Dec 7, 2023

The Virus Zoo: A Primer on Molecular Virology

Posted by in categories: biotech/medical, genetics

Genome and Structure:

HIV’s genome is a 9.7 kb linear positive-sense ssRNA.1 There is a m7G-cap (specifically the standard eukaryotic m7GpppG as added by the host’s enzymes) at the 5’ end of the genome and a poly-A tail at the 3’ end of the genome.2 The genome also has a 5’-LTR and 3’-LTR (long terminal repeats) that aid its integration into the host genome after reverse transcription, that facilitate HIV genetic regulation, and that play a variety of other important functional roles.
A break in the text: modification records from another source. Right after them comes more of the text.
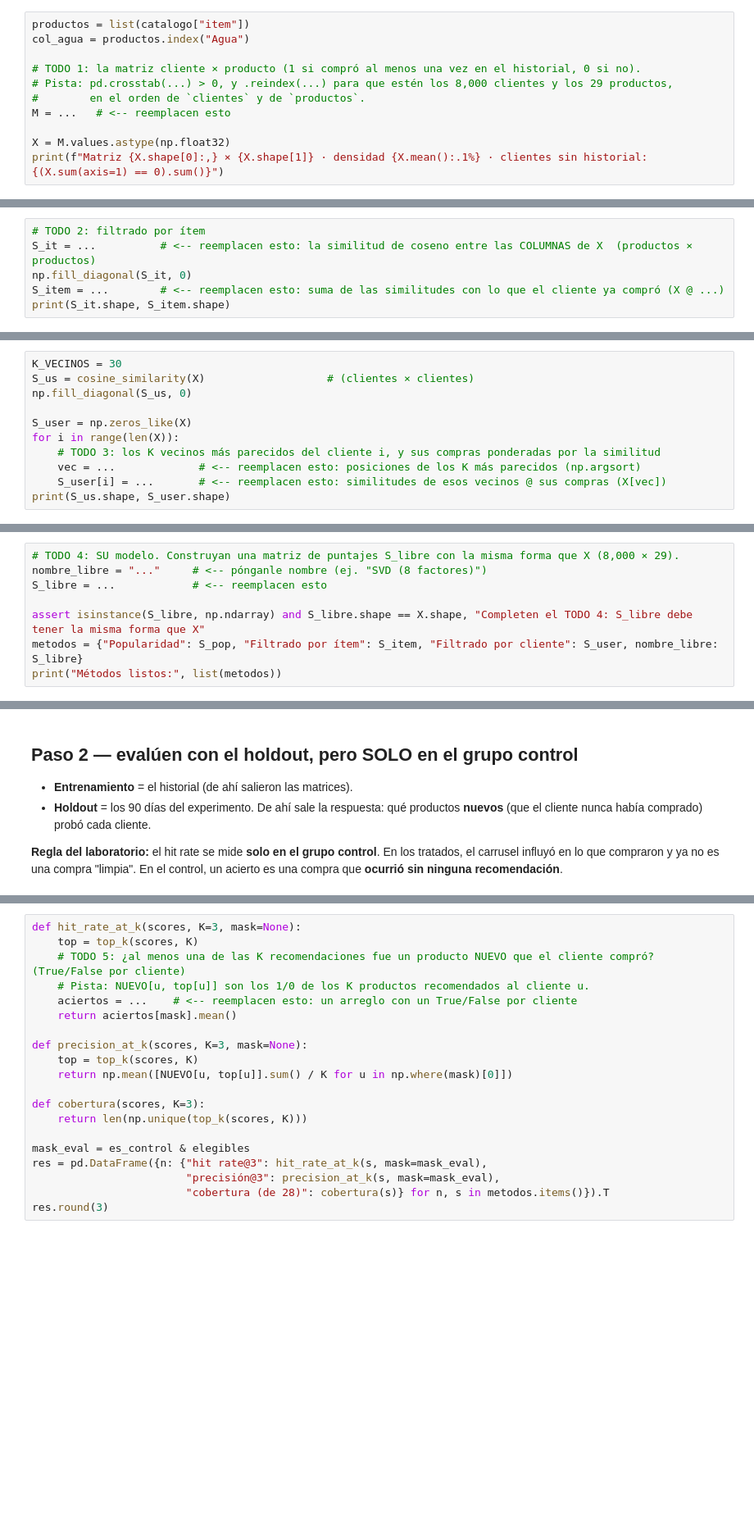
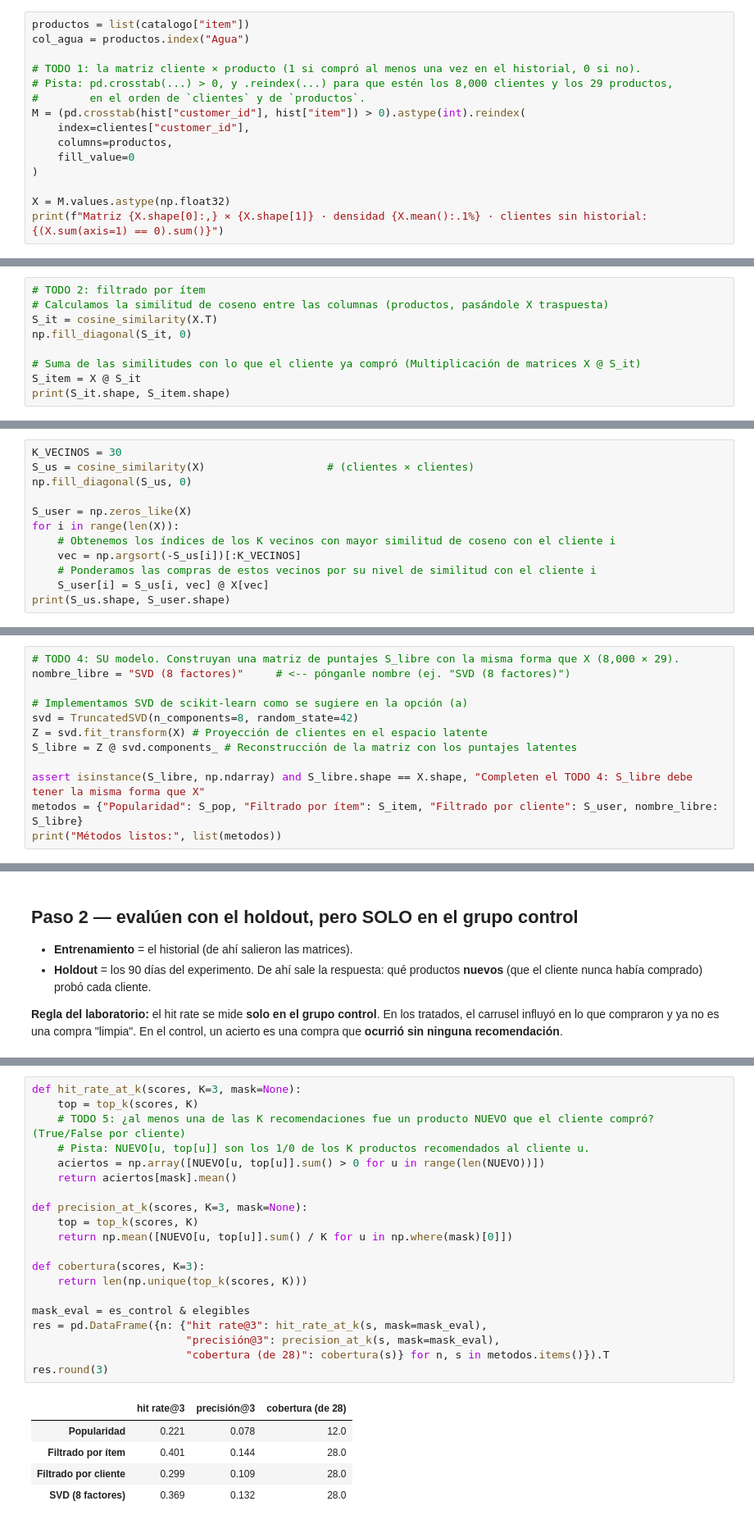
Before and after one commit to michellesarahi14/marketing-analytics-michelle-semana4, a Jupyter notebook: Semana_4/Tarea/laboratorio_recomendacion.ipynb, the cells around one changed output, grey strips where cells are left out. Shown at 82% size. Saved outputs shown, nothing was run; the diff lists cells and outputs as text; blank space fills up the shorter version.

```diff
--- a/Semana_4/Tarea/laboratorio_recomendacion.ipynb
+++ b/Semana_4/Tarea/laboratorio_recomendacion.ipynb
@@ -120,7 +120,11 @@ col_agua = productos.index("Agua")
 # TODO 1: la matriz cliente × producto (1 si compró al menos una vez en el historial, 0 si no).
 # Pista: pd.crosstab(...) > 0, y .reindex(...) para que estén los 8,000 clientes y los 29 productos,
 #        en el orden de `clientes` y de `productos`.
-M = ...   # <-- reemplacen esto
+M = (pd.crosstab(hist["customer_id"], hist["item"]) > 0).astype(int).reindex(
+    index=clientes["customer_id"],
+    columns=productos,
+    fill_value=0
+)
 
 X = M.values.astype(np.float32)
 print(f"Matriz {X.shape[0]:,} × {X.shape[1]} · densidad {X.mean():.1%} · clientes sin historial: {(X.sum(axis=1) == 0).sum()}")
@@ -141,7 +147,10 @@ tabla de similitudes **una sola vez**, y el puntaje de cada cliente es la **suma
 candidato con lo que el cliente ya compró.
 # %%
 # TODO 2: filtrado por ítem
-S_it = ...          # <-- reemplacen esto: la similitud de coseno entre las COLUMNAS de X  (productos × productos)
+# Calculamos la similitud de coseno entre las columnas (productos, pasándole X traspuesta)
+S_it = cosine_similarity(X.T)
 np.fill_diagonal(S_it, 0)
-S_item = ...        # <-- reemplacen esto: suma de las similitudes con lo que el cliente ya compró (X @ ...)
+
+# Suma de las similitudes con lo que el cliente ya compró (Multiplicación de matrices X @ S_it)
+S_item = X @ S_it
 print(S_it.shape, S_item.shape)
@@ -156,7 +167,8 @@ np.fill_diagonal(S_us, 0)
 
 S_user = np.zeros_like(X)
 for i in range(len(X)):
-    # TODO 3: los K vecinos más parecidos del cliente i, y sus compras ponderadas por la similitud
-    vec = ...             # <-- reemplacen esto: posiciones de los K más parecidos (np.argsort)
-    S_user[i] = ...       # <-- reemplacen esto: similitudes de esos vecinos @ sus compras (X[vec])
+    # Obtenemos los índices de los K vecinos con mayor similitud de coseno con el cliente i
+    vec = np.argsort(-S_us[i])[:K_VECINOS]
+    # Ponderamos las compras de estos vecinos por su nivel de similitud con el cliente i
+    S_user[i] = S_us[i, vec] @ X[vec]
 print(S_us.shape, S_user.shape)
@@ -169,8 +183,12 @@ print(S_us.shape, S_user.shape)
 - **(d)** cualquier otra idea suya (justifíquenla).
 # %%
 # TODO 4: SU modelo. Construyan una matriz de puntajes S_libre con la misma forma que X (8,000 × 29).
-nombre_libre = "..."     # <-- pónganle nombre (ej. "SVD (8 factores)")
-S_libre = ...            # <-- reemplacen esto
+nombre_libre = "SVD (8 factores)"     # <-- pónganle nombre (ej. "SVD (8 factores)")
+
+# Implementamos SVD de scikit-learn como se sugiere en la opción (a)
+svd = TruncatedSVD(n_components=8, random_state=42)
+Z = svd.fit_transform(X) # Proyección de clientes en el espacio latente
+S_libre = Z @ svd.components_ # Reconstrucción de la matriz con los puntajes latentes
 
 assert isinstance(S_libre, np.ndarray) and S_libre.shape == X.shape, "Completen el TODO 4: S_libre debe tener la misma forma que X"
 metodos = {"Popularidad": S_pop, "Filtrado por ítem": S_item, "Filtrado por cliente": S_user, nombre_libre: S_libre}
@@ -196,23 +220,29 @@ print(f"  tratamiento  : {(elegibles & ~es_control).sum():,} de {(~es_control).s
 # %%
 def hit_rate_at_k(scores, K=3, mask=None):
     top = top_k(scores, K)
     # TODO 5: ¿al menos una de las K recomendaciones fue un producto NUEVO que el cliente compró? (True/False por cliente)
     # Pista: NUEVO[u, top[u]] son los 1/0 de los K productos recomendados al cliente u.
-    aciertos = ...    # <-- reemplacen esto: un arreglo con un True/False por cliente
+    aciertos = np.array([NUEVO[u, top[u]].sum() > 0 for u in range(len(NUEVO))])
     return aciertos[mask].mean()
 
 def precision_at_k(scores, K=3, mask=None):
     top = top_k(scores, K)
     return np.mean([NUEVO[u, top[u]].sum() / K for u in np.where(mask)[0]])
 
 def cobertura(scores, K=3):
     return len(np.unique(top_k(scores, K)))
 
 mask_eval = es_control & elegibles
 res = pd.DataFrame({n: {"hit rate@3": hit_rate_at_k(s, mask=mask_eval),
                         "precisión@3": precision_at_k(s, mask=mask_eval),
                         "cobertura (de 28)": cobertura(s)} for n, s in metodos.items()}).T
 res.round(3)
+# %% [output]
+|  | hit rate@3 | precisión@3 | cobertura (de 28) |
+| Popularidad | 0.221 | 0.078 | 12.0 |
+| Filtrado por ítem | 0.401 | 0.144 | 28.0 |
+| Filtrado por cliente | 0.299 | 0.109 | 28.0 |
+| SVD (8 factores) | 0.369 | 0.132 | 28.0 |
 # %%
 fig, ax = plt.subplots(1, 2, figsize=(10, 3.8))
 colores = [GRIS, VERDE, VERDE, NARANJA]
```
Also changed, not shown: parts of 7 cells of this notebook.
In particular, it should be noted that the integrated 5’UTR contains the HIV promoter called U3.3,4

HIV’s genome translates three polyproteins (as well as several accessory proteins). The Gag polyprotein contains the HIV structural proteins. The Gag-Pol polyprotein contains (within its Pol component) the enzymes viral protease, reverse transcriptase, and integrase. The Gag-Pol polyprotein is produced via a −1 ribosomal frameshift at the end of Gag translation. Because of the lower efficiency of this frameshift, Gag-Pol is synthesized 20-fold less frequently than Gag.5 The frameshift’s mechanism depends upon a slippery heptanucleotide sequence UUUUUUA and a downstream RNA secondary structure called the frameshift stimulatory signal (FSS).6 This FSS controls the efficiency of the frameshift process.

Leave a reply